Frailty describes someone’s overall resilience and their capacity to recover quickly following health problems. It typically affects older people, and is associated with reduced quality of life, and increased morbidity and mortality.    

Influenza, pneumonia, and COVID-19 are common respiratory tract infections that are potentially preventable through vaccination. Small studies suggest that influenza and pneumonia can reduce physical function in the short term, and that pneumonia may reduce cognition. However, it is unclear how these acute infections may influence longer-term trajectories of frailty. We also do not know whether relevant vaccinations can reduce frailty development. Addressing these questions will improve understanding of the potential for vaccinations to foster healthy ageing.   

The overall aim of the study will be to investigate how vaccine-preventable acute respiratory infections affect trajectories of frailty.   

Specific objectives will be: 
1. To conduct a systematic review evaluating the existing evidence of the association between vaccine-preventable acute respiratory infections (influenza, pneumonia, COVID-19) and development of frailty in older adults.   
2. To investigate whether influenza, pneumonia, and COVID-19 are associated with frailty trajectories in electronic health records data using a matched cohort design.   
3. To assess whether receipt of vaccines against influenza, pneumonia, and COVID-19 influence frailty trajectories after applying quantitative bias analysis.   

Objective 1: The student will initially conduct a systematic review to evaluate the existing evidence for any association between vaccine-preventable infections and incident frailty or functional decline.   
Objective 2: The student will then conduct a matched cohort study to investigate whether influenza, pneumonia or COVID-19 infections or hospitalisations are associated with incident or worsening frailty. The study will use UK primary care electronic health record data from the Clinical Practice Research Datalink (CPRD) Aurum linked to hospital admissions data (Hospital Episode Statistics) and mortality records from the Office for National Statistics. The student will use the validated electronic frailty index (which is widely used in clinical practice) to define frailty. Data will be analysed using techniques including multivariable mixed effects ordinal logistic regression.   
Objective 3: The student will also use electronic health record data from CPRD to investigate whether vaccine uptake is associated with the development of frailty over time. These analyses could use matched cohort or self-controlled case series designs, analysed using techniques such as Cox proportional hazards regression or conditional Poisson regression. The student will apply quantitative bias analysis techniques to improve robustness of findings.   

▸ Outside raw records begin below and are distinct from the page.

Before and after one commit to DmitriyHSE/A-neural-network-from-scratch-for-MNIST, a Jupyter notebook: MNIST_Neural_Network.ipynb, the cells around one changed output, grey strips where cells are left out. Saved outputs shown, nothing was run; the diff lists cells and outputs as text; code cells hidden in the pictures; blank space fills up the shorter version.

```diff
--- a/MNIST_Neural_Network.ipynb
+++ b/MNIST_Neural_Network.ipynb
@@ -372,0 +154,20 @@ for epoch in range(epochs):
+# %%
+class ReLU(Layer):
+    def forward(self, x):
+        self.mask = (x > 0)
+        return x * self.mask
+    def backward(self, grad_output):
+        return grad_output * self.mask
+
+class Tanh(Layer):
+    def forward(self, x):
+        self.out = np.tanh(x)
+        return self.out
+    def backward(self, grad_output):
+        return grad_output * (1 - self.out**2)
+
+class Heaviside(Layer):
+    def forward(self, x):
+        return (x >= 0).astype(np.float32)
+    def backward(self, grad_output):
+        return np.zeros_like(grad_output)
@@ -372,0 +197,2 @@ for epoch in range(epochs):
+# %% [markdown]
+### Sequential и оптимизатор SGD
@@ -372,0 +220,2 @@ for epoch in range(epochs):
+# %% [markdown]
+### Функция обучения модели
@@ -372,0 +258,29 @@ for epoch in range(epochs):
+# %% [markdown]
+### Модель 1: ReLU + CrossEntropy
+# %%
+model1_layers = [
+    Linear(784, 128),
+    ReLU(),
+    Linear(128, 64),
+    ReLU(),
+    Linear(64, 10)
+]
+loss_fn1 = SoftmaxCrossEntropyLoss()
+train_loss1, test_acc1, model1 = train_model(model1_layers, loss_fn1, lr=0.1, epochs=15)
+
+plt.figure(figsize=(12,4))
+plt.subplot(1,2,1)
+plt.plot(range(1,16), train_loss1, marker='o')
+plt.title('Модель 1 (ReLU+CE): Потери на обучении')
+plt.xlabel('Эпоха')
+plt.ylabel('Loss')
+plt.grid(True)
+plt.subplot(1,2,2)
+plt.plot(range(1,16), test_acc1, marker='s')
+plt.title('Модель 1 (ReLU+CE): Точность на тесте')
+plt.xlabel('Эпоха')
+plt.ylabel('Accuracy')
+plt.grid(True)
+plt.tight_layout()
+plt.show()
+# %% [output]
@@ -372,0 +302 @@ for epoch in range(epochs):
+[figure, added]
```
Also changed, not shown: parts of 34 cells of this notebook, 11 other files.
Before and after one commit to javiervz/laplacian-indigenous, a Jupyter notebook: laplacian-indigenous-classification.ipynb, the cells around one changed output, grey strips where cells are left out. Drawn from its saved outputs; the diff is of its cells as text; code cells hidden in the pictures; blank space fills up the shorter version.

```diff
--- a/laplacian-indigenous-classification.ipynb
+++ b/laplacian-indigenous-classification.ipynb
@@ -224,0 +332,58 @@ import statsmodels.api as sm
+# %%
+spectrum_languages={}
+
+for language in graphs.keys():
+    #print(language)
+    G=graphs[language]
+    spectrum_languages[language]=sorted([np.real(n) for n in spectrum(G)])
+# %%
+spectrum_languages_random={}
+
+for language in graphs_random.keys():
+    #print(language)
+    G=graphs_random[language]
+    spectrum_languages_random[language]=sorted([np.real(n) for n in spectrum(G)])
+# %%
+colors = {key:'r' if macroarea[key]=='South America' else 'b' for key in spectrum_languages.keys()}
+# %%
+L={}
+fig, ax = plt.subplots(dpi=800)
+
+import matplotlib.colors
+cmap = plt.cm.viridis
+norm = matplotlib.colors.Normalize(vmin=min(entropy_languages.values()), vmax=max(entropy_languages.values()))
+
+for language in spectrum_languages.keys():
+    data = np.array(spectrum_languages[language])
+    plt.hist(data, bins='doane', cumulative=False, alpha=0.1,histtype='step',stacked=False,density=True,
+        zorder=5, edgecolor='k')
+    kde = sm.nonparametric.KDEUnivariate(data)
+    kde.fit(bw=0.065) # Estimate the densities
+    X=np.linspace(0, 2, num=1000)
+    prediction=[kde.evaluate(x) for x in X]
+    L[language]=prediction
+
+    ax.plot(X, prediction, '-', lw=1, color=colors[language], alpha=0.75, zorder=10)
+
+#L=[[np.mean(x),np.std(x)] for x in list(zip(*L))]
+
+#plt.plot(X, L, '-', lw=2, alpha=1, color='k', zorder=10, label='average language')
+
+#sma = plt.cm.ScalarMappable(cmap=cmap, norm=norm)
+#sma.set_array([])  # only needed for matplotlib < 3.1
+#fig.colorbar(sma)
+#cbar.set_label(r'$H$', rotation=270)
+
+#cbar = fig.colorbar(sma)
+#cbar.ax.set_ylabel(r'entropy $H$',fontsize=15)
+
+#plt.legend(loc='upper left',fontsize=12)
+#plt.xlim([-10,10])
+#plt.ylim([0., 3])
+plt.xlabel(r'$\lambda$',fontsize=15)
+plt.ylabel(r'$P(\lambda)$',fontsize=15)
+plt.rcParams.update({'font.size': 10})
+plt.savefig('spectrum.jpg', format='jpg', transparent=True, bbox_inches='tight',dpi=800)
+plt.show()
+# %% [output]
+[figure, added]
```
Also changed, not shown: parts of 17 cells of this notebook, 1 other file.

LSHTM has a multi-study licence to access linked CPRD data, which is renewed each year. The supervisory team is highly experienced at accessing and using these datasets and a wealth of helpful material is available through the Electronic Health Records research group (including a regularly updated intranet site).   

Any delays in receiving full linked datasets will be mitigated through providing the student with access to a random sample of one million anonymised records on which to generate statistical code.

Further reading

(Relevant preprints and/or open access articles)

Additional information from the supervisory team

  • The supervisory team has provided a recording for prospective applicants who are interested in their project. This recording should be watched before any discussions begin with the supervisory team.
    Mansfield-Warren-Gash Recording


Comments are closed.